Eleanor sees herself as fat and ugly with curly, tangled red hair that sticks out everywhere. Her father doesn’t want her; her stepfather Richie hates her, while her mother is too beaten up by Richie and life to care anymore. She shares a room with her little brothers and sisters, her few articles of clothing are hand me downs from Goodwill and her bra is held closed by safety pins. She doesn’t get enough to eat, has to take baths in a bathroom without a door, doesn’t own a toothbrush and is endlessly bullied at school. Life is hard.
Park sees himself as a girly looking Asian kid from a Korean mother and an American father. He’s lucky the neighborhood bullies usually leave him alone but, to be safe, buries himself in his headphones listening to music while reading comic books. His mom loves him while his father tolerates him.
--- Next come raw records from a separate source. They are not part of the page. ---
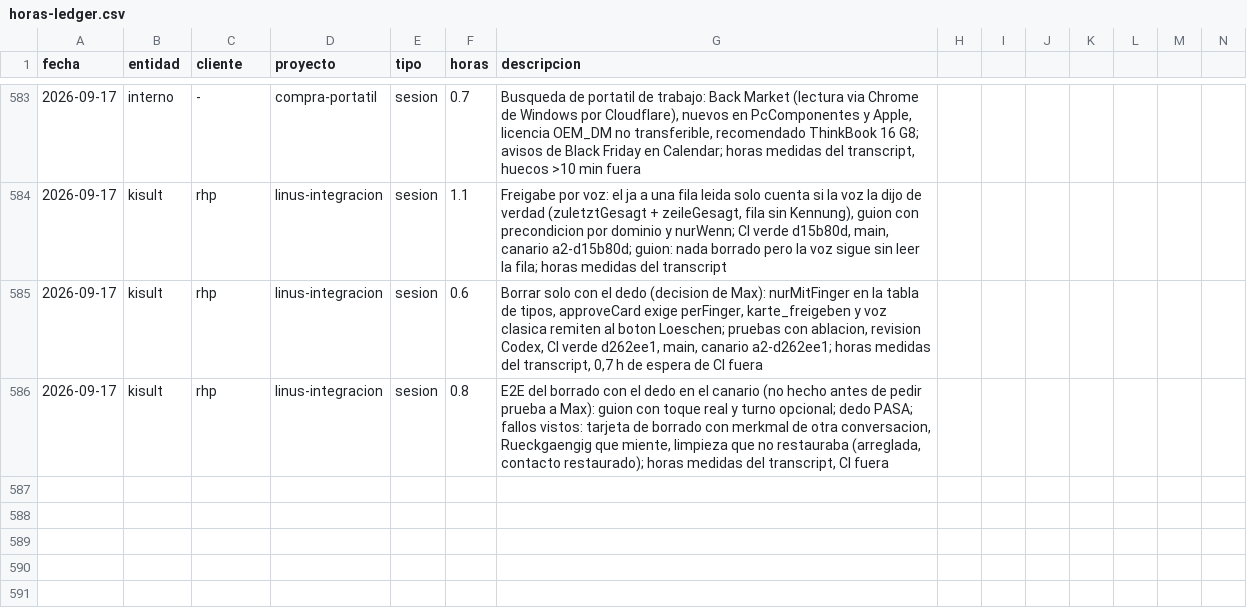
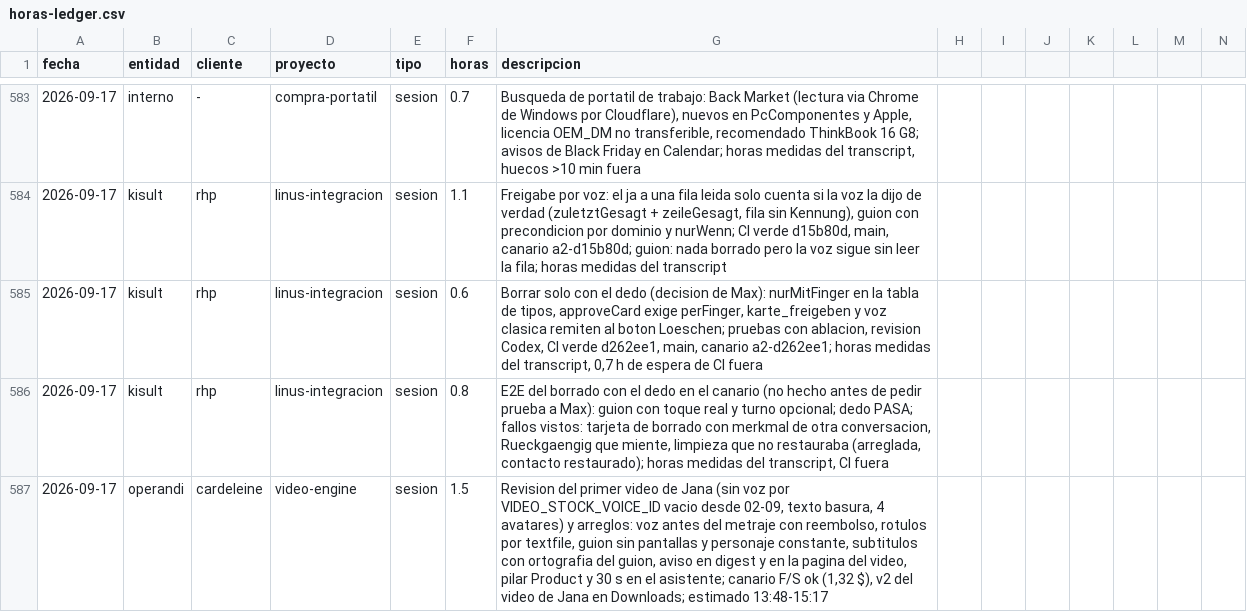
Before and after one commit to MaxSchock/operandi-os, a CSV file: docs/horas-ledger.csv, drawn as a sheet; only a part is shown, gaps mark what is left out; rows hold the shown columns only; the diff names each change by its address in the sheet, - before the commit and + after, or states it on an @@ line.

```diff
--- a/docs/horas-ledger.csv
+++ b/docs/horas-ledger.csv
+row 587: 2026-09-17 | operandi | cardeleine | video-engine | sesion | 1.5 | Revision del primer video de Jana (sin voz por VIDEO_STOCK_VOICE_ID vacio desde 02-09, texto basura, 4 avatares) y arreglos: voz antes del metraje con reembolso, rotulos por textfile, guion sin pantallas y personaje constante, subtitulos con ortografia del guion, aviso en digest y en la pagina del video, pilar Product y 30 s en el asistente; canario F/S ok (1,32 $), v2 del video de Jana en Downloads; estimado 13:48-15:17
```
He’s learned to avoid trouble by ignoring everything and everyone, but everything changes when the new girl comes onto his school bus.
Despite feeling alone and different, with unspeakable forces trying to tear them apart, their love for each other rings true. As in “Romeo and Juliet,” light and dark have roles to play in this love story, requiring readers to have a box of tissues by their sides at all times. It is easy to see why “Eleanor & Park” won the YALSA (Young Adult Library Services Association) 2014 Printz Honor Book award.
Highly recommended for ages 14 and older.
Listed on the ALA (American Library Association’s) Best Fiction for Young Adults list (compiled by the Young Adult Library Services Association (YALSA) and on YALSA’s 2014 Top Ten Best Fiction for Young Adults list.